__Aim of the task__. Check each line below for the word "Juta", then please report how many lines have it and nothing more.

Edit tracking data

━━━━━━━━━━━━━━━━━━━━━━━━━━━━━━

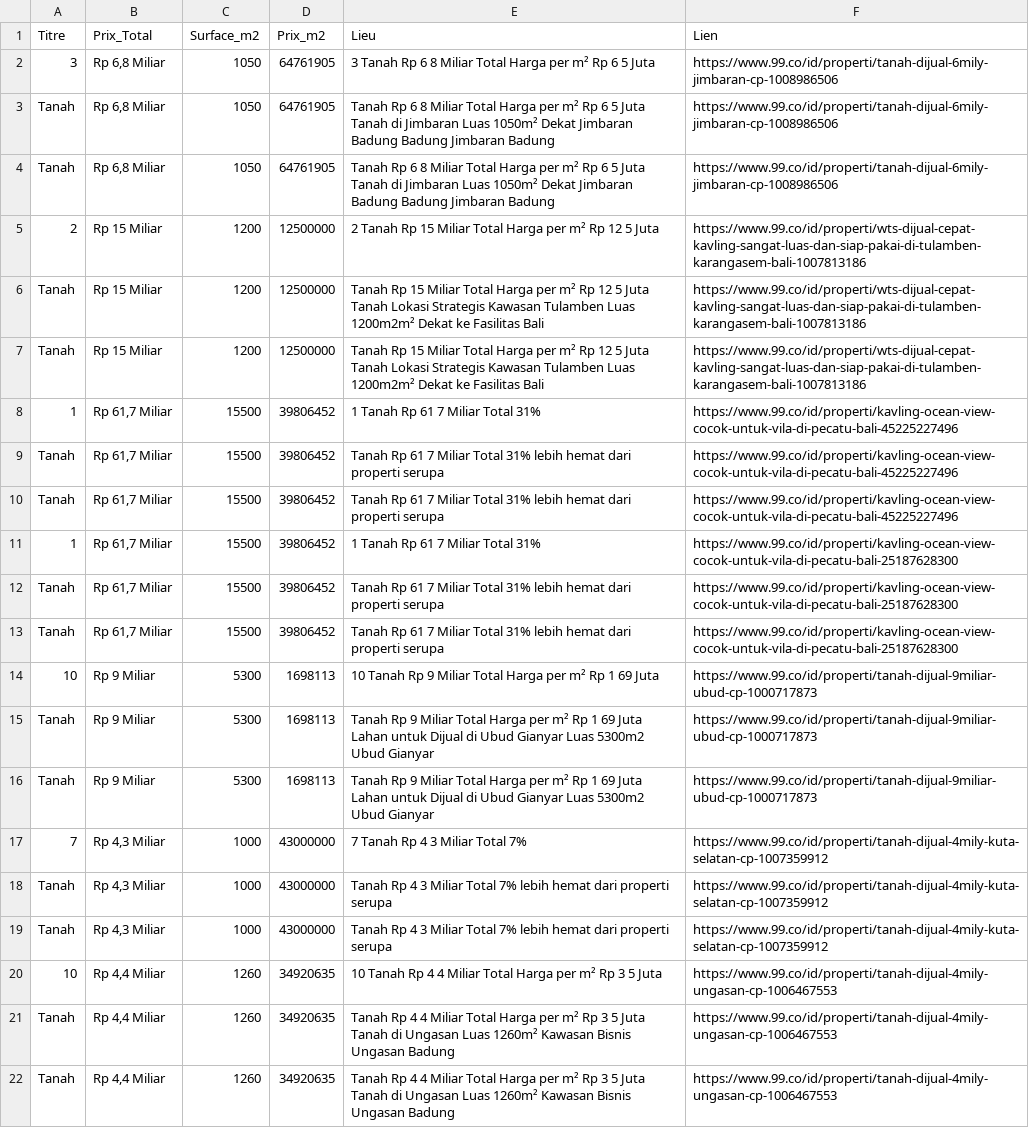
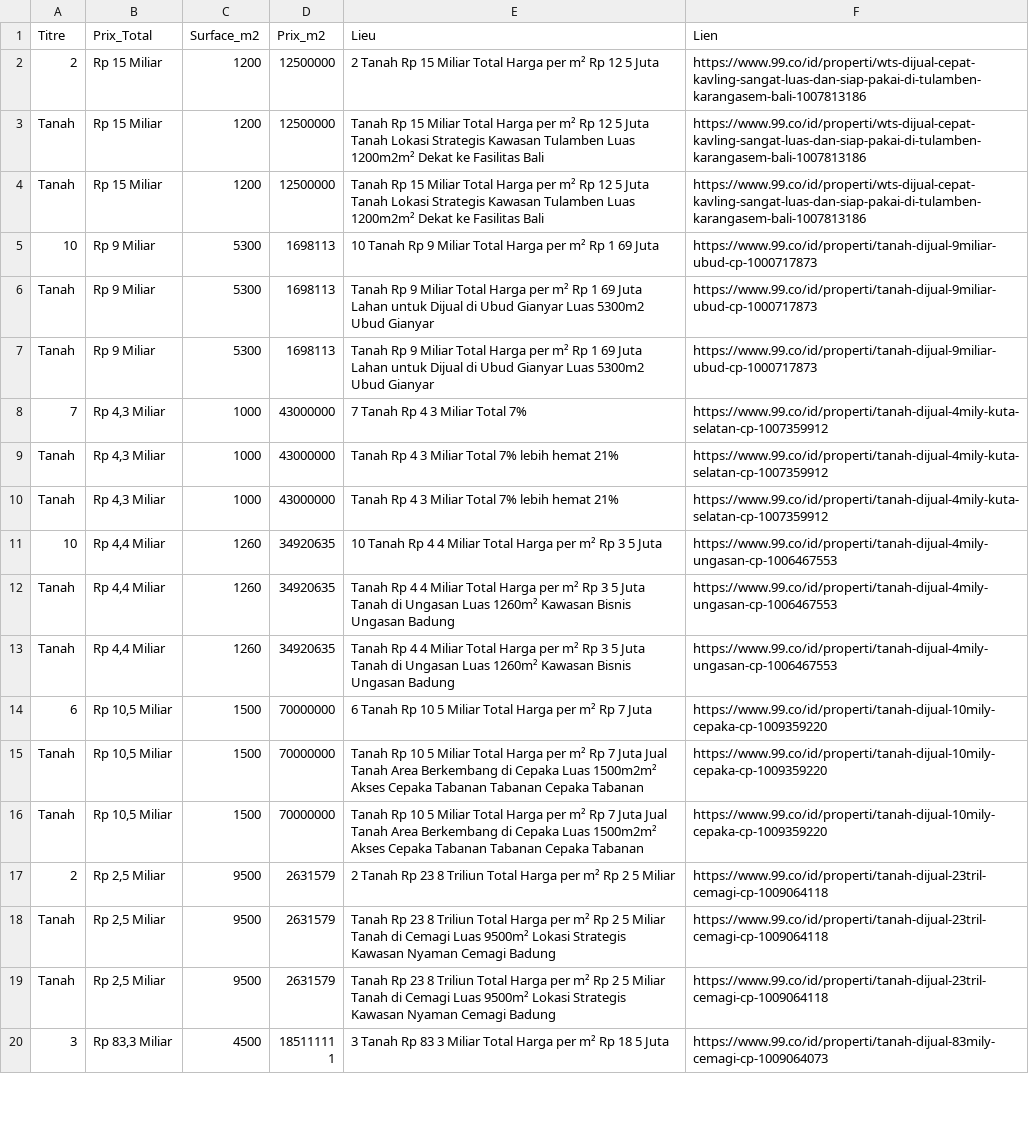
Before and after one commit to pedro432143219-prog/99co-scraper, a CSV file: resultats.csv, drawn as a sheet; only a part is shown; the shorter side is filled out with more unchanged rows; the diff covers the shown part only.

```diff
--- a/resultats.csv
+++ b/resultats.csv
@@ -1,5 +1,2 @@
 Titre,Prix_Total,Surface_m2,Prix_m2,Lieu,Lien
-3,"Rp 6,8 Miliar",1050,64761905,3  Tanah Rp 6 8 Miliar Total Harga per m² Rp 6 5 Juta,https://www.99.co/id/properti/tanah-dijual-6mily-jimbaran-cp-1008986506
-Tanah,"Rp 6,8 Miliar",1050,64761905,Tanah Rp 6 8 Miliar Total Harga per m² Rp 6 5 Juta Tanah di Jimbaran  Luas 1050m²  Dekat Jimbaran  Badung  Badung Jimbaran  Badung,https://www.99.co/id/properti/tanah-dijual-6mily-jimbaran-cp-1008986506
-Tanah,"Rp 6,8 Miliar",1050,64761905,Tanah Rp 6 8 Miliar Total Harga per m² Rp 6 5 Juta Tanah di Jimbaran  Luas 1050m²  Dekat Jimbaran  Badung  Badung Jimbaran  Badung,https://www.99.co/id/properti/tanah-dijual-6mily-jimbaran-cp-1008986506
 2,Rp 15 Miliar,1200,12500000,2  Tanah Rp 15 Miliar Total Harga per m² Rp 12 5 Juta,https://www.99.co/id/properti/wts-dijual-cepat-kavling-sangat-luas-dan-siap-pakai-di-tulamben-karangasem-bali-1007813186
@@ -7,8 +4,2 @@ Tanah,Rp 15 Miliar,1200,12500000,Tanah Rp 15 Miliar Total Harga per m² Rp 12 5
 Tanah,Rp 15 Miliar,1200,12500000,Tanah Rp 15 Miliar Total Harga per m² Rp 12 5 Juta Tanah Lokasi Strategis Kawasan Tulamben  Luas 1200m2m²  Dekat ke Fasilitas   Bali,https://www.99.co/id/properti/wts-dijual-cepat-kavling-sangat-luas-dan-siap-pakai-di-tulamben-karangasem-bali-1007813186
-1,"Rp 61,7 Miliar",15500,39806452,1  Tanah Rp 61 7 Miliar Total 31%,https://www.99.co/id/properti/kavling-ocean-view-cocok-untuk-vila-di-pecatu-bali-45225227496
-Tanah,"Rp 61,7 Miliar",15500,39806452,Tanah Rp 61 7 Miliar Total 31% lebih hemat dari properti serupa,https://www.99.co/id/properti/kavling-ocean-view-cocok-untuk-vila-di-pecatu-bali-45225227496
-Tanah,"Rp 61,7 Miliar",15500,39806452,Tanah Rp 61 7 Miliar Total 31% lebih hemat dari properti serupa,https://www.99.co/id/properti/kavling-ocean-view-cocok-untuk-vila-di-pecatu-bali-45225227496
-1,"Rp 61,7 Miliar",15500,39806452,1  Tanah Rp 61 7 Miliar Total 31%,https://www.99.co/id/properti/kavling-ocean-view-cocok-untuk-vila-di-pecatu-bali-25187628300
-Tanah,"Rp 61,7 Miliar",15500,39806452,Tanah Rp 61 7 Miliar Total 31% lebih hemat dari properti serupa,https://www.99.co/id/properti/kavling-ocean-view-cocok-untuk-vila-di-pecatu-bali-25187628300
-Tanah,"Rp 61,7 Miliar",15500,39806452,Tanah Rp 61 7 Miliar Total 31% lebih hemat dari properti serupa,https://www.99.co/id/properti/kavling-ocean-view-cocok-untuk-vila-di-pecatu-bali-25187628300
 10,Rp 9 Miliar,5300,1698113,10  Tanah Rp 9 Miliar Total Harga per m² Rp 1 69 Juta,https://www.99.co/id/properti/tanah-dijual-9miliar-ubud-cp-1000717873
@@ -17,4 +8,4 @@ Tanah,Rp 9 Miliar,5300,1698113,Tanah Rp 9 Miliar Total Harga per m² Rp 1 69 Jut
 7,"Rp 4,3 Miliar",1000,43000000,7  Tanah Rp 4 3 Miliar Total 7%,https://www.99.co/id/properti/tanah-dijual-4mily-kuta-selatan-cp-1007359912
-Tanah,"Rp 4,3 Miliar",1000,43000000,Tanah Rp 4 3 Miliar Total 7% lebih hemat dari properti serupa,https://www.99.co/id/properti/tanah-dijual-4mily-kuta-selatan-cp-1007359912
-Tanah,"Rp 4,3 Miliar",1000,43000000,Tanah Rp 4 3 Miliar Total 7% lebih hemat dari properti serupa,https://www.99.co/id/properti/tanah-dijual-4mily-kuta-selatan-cp-1007359912
+Tanah,"Rp 4,3 Miliar",1000,43000000,Tanah Rp 4 3 Miliar Total 7% lebih hemat 21%,https://www.99.co/id/properti/tanah-dijual-4mily-kuta-selatan-cp-1007359912
+Tanah,"Rp 4,3 Miliar",1000,43000000,Tanah Rp 4 3 Miliar Total 7% lebih hemat 21%,https://www.99.co/id/properti/tanah-dijual-4mily-kuta-selatan-cp-1007359912
 10,"Rp 4,4 Miliar",1260,34920635,10  Tanah Rp 4 4 Miliar Total Harga per m² Rp 3 5 Juta,https://www.99.co/id/properti/tanah-dijual-4mily-ungasan-cp-1006467553
```
Also changed, not shown: 9 added rows elsewhere in this file.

━━━━━━━━━━━━━━━━━━━━━━━━━━━━━━

__Task result__. 7